## Exercise objective
Show each line in the listing below that contains the word "Author".

## Source material
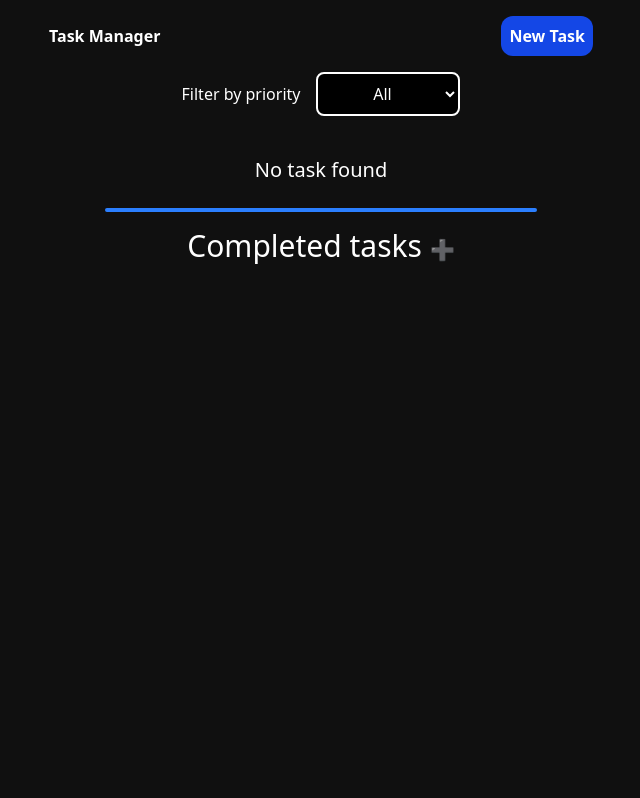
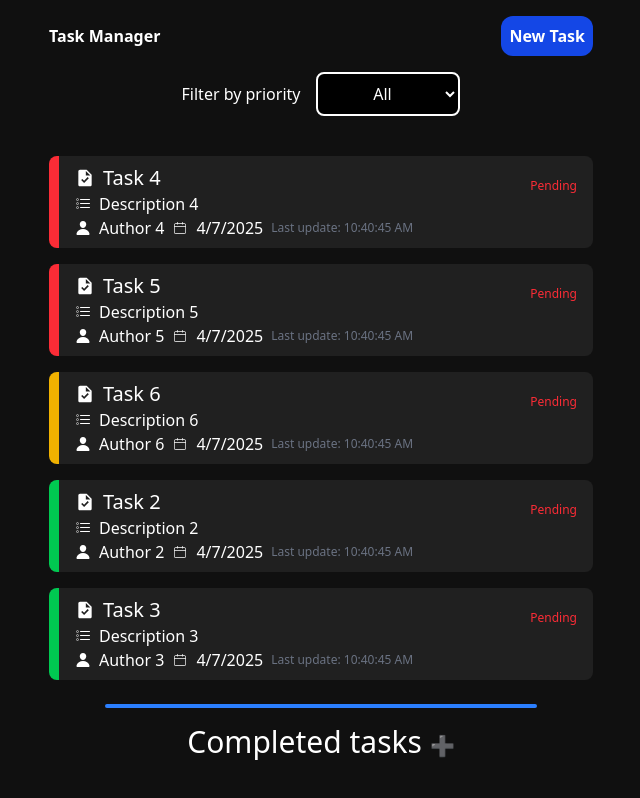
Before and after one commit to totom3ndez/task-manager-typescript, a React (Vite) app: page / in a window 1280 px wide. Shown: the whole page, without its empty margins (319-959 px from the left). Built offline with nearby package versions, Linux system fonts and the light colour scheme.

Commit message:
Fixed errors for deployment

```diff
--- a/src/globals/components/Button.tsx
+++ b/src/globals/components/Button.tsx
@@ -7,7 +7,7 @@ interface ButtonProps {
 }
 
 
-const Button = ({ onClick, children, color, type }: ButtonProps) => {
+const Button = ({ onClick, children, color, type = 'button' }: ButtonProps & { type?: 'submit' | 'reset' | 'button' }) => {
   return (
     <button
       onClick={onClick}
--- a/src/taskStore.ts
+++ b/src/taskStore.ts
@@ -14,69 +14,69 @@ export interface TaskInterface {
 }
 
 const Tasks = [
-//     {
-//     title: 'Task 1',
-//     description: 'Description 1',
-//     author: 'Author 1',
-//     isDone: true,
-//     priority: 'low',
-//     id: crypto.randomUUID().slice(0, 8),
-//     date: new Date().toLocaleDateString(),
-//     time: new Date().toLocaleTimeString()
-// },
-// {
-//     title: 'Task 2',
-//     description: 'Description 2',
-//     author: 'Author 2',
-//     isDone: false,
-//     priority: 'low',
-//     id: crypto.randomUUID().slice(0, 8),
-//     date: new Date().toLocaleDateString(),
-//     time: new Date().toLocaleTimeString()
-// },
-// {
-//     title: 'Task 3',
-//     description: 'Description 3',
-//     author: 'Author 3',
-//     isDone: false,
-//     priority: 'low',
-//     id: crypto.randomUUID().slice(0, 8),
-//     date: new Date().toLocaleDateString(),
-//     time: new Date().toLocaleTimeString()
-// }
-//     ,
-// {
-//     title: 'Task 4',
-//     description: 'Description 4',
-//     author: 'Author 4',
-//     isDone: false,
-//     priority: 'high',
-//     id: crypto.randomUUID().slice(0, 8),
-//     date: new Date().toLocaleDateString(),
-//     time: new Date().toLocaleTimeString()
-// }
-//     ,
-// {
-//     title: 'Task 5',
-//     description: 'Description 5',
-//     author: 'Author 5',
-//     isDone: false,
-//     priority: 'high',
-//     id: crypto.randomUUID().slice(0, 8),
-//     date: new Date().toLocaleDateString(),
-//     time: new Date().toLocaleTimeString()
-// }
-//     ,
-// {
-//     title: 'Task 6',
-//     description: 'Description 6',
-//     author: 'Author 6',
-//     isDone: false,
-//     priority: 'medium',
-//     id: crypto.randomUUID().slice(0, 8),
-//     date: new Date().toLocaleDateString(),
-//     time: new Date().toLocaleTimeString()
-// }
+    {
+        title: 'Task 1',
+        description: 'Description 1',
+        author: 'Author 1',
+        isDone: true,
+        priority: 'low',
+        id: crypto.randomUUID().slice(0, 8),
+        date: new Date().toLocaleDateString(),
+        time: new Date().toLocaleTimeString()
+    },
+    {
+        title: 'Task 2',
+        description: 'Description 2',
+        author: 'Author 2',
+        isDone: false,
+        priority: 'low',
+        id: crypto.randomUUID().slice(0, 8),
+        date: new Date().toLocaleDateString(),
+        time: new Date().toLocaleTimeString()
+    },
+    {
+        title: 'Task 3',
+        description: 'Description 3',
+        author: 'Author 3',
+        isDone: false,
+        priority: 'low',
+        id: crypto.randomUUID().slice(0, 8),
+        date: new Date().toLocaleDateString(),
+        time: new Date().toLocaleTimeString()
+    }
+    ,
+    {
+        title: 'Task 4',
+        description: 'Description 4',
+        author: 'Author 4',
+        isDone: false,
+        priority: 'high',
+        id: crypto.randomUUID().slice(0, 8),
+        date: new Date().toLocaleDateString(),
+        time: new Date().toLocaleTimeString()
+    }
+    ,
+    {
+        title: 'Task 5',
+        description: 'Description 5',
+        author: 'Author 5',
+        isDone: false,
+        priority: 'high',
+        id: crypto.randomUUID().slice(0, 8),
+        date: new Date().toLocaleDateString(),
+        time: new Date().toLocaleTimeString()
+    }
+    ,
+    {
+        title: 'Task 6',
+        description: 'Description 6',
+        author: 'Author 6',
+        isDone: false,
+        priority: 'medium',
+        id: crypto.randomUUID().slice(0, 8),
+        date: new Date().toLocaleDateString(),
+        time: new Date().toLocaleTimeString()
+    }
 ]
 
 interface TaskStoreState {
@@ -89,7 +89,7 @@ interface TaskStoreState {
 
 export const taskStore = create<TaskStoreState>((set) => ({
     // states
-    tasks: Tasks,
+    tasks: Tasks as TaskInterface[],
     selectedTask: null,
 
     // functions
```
==
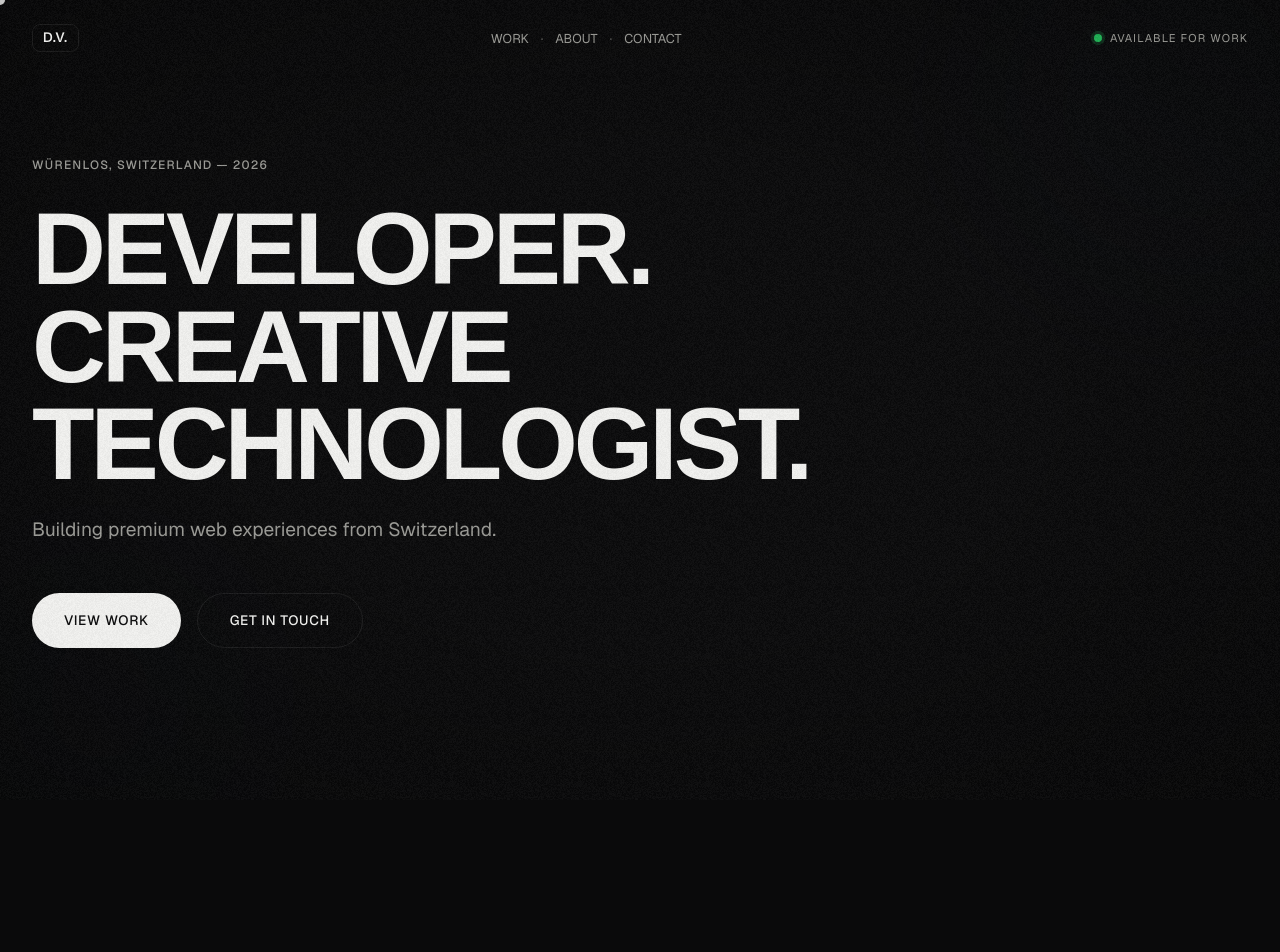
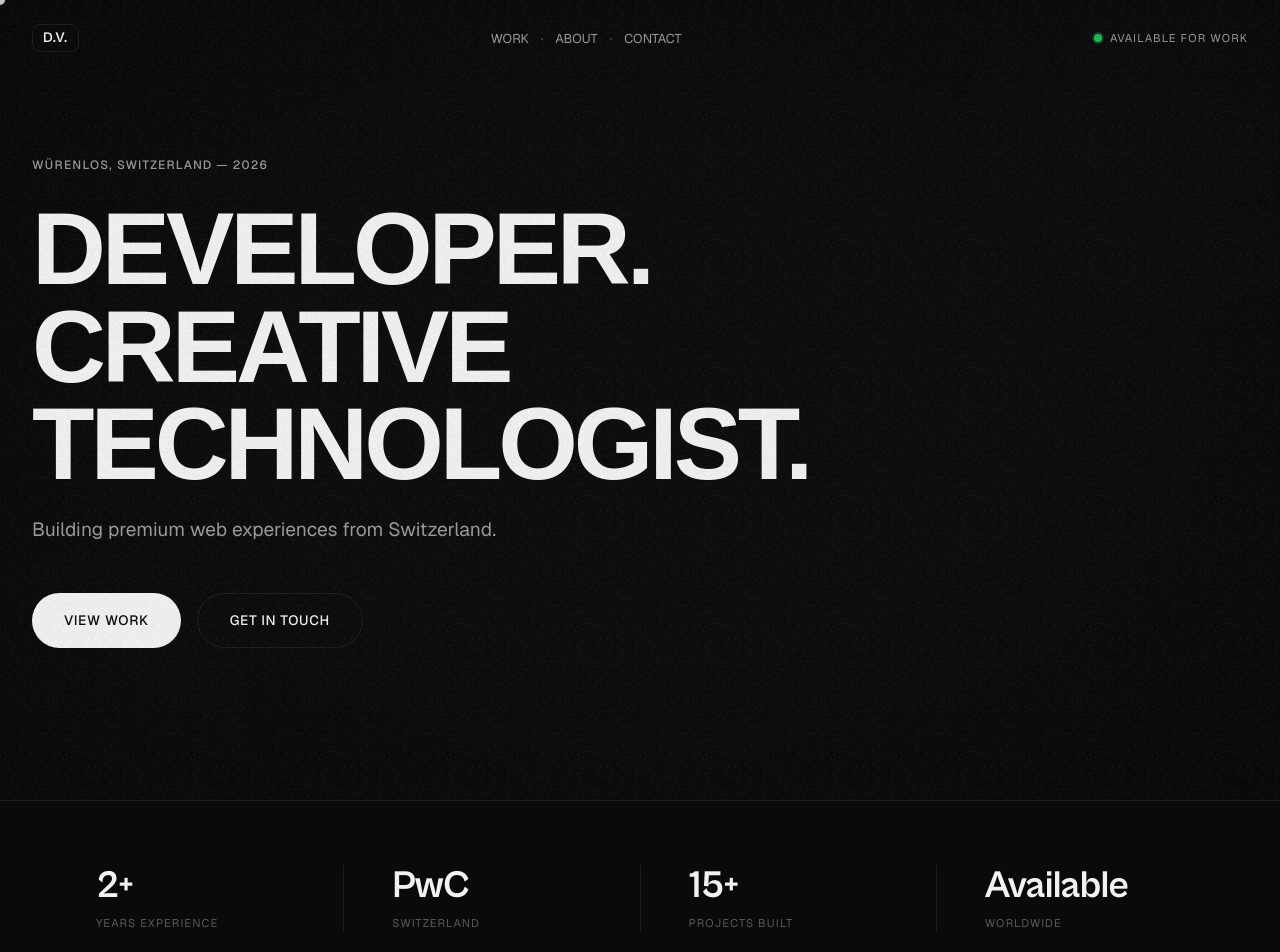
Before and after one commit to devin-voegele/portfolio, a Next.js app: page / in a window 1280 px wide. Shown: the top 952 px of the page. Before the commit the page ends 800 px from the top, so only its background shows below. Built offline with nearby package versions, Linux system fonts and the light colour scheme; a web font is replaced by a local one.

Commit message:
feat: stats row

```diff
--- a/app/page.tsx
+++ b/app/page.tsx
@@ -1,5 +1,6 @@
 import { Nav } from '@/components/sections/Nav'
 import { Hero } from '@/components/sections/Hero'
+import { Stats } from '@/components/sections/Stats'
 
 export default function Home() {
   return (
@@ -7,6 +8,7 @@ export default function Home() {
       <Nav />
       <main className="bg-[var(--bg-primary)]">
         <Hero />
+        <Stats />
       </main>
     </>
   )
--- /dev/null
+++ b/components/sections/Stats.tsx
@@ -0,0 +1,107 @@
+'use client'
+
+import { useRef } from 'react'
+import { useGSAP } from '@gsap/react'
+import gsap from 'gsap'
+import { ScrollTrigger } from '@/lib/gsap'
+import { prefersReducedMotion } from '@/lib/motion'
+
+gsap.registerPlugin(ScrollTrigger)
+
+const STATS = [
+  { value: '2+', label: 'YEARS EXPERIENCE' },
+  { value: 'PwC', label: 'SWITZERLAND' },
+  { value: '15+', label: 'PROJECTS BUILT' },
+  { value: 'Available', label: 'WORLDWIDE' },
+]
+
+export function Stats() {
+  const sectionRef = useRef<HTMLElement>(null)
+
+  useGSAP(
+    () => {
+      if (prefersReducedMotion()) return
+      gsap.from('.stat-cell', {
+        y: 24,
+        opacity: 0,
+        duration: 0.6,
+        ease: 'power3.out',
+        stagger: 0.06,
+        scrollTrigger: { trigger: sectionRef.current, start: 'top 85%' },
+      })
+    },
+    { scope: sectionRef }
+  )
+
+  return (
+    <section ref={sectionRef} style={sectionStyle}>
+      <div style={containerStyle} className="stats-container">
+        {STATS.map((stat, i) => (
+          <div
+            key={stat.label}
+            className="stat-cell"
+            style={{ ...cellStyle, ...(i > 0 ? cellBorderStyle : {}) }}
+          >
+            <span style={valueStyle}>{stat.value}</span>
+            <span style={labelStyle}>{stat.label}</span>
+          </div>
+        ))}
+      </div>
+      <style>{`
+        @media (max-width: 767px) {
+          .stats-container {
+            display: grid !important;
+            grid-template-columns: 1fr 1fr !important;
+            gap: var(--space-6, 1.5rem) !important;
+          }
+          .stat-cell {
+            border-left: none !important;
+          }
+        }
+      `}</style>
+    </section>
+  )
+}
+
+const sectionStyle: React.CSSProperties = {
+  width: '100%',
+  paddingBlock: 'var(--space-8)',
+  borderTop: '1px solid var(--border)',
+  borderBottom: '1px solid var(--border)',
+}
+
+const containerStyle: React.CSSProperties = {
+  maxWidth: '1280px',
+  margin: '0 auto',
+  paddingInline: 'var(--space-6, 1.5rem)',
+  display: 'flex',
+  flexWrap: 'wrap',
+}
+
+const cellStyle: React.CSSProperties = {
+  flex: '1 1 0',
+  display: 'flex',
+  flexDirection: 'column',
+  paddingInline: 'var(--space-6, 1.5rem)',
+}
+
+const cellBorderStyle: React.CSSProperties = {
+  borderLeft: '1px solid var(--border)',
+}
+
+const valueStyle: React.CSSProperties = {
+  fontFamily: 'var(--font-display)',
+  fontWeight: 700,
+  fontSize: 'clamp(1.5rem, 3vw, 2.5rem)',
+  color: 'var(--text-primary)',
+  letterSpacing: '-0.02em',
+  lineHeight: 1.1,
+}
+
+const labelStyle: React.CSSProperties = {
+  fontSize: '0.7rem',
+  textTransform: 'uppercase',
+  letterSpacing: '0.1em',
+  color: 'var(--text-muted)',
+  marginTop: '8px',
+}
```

## Result of the task
-//     author: 'Author 1',
-//     author: 'Author 2',
-//     author: 'Author 3',
-//     author: 'Author 4',
-//     author: 'Author 5',
-//     author: 'Author 6',
+        author: 'Author 1',
+        author: 'Author 2',
+        author: 'Author 3',
+        author: 'Author 4',
+        author: 'Author 5',
+        author: 'Author 6',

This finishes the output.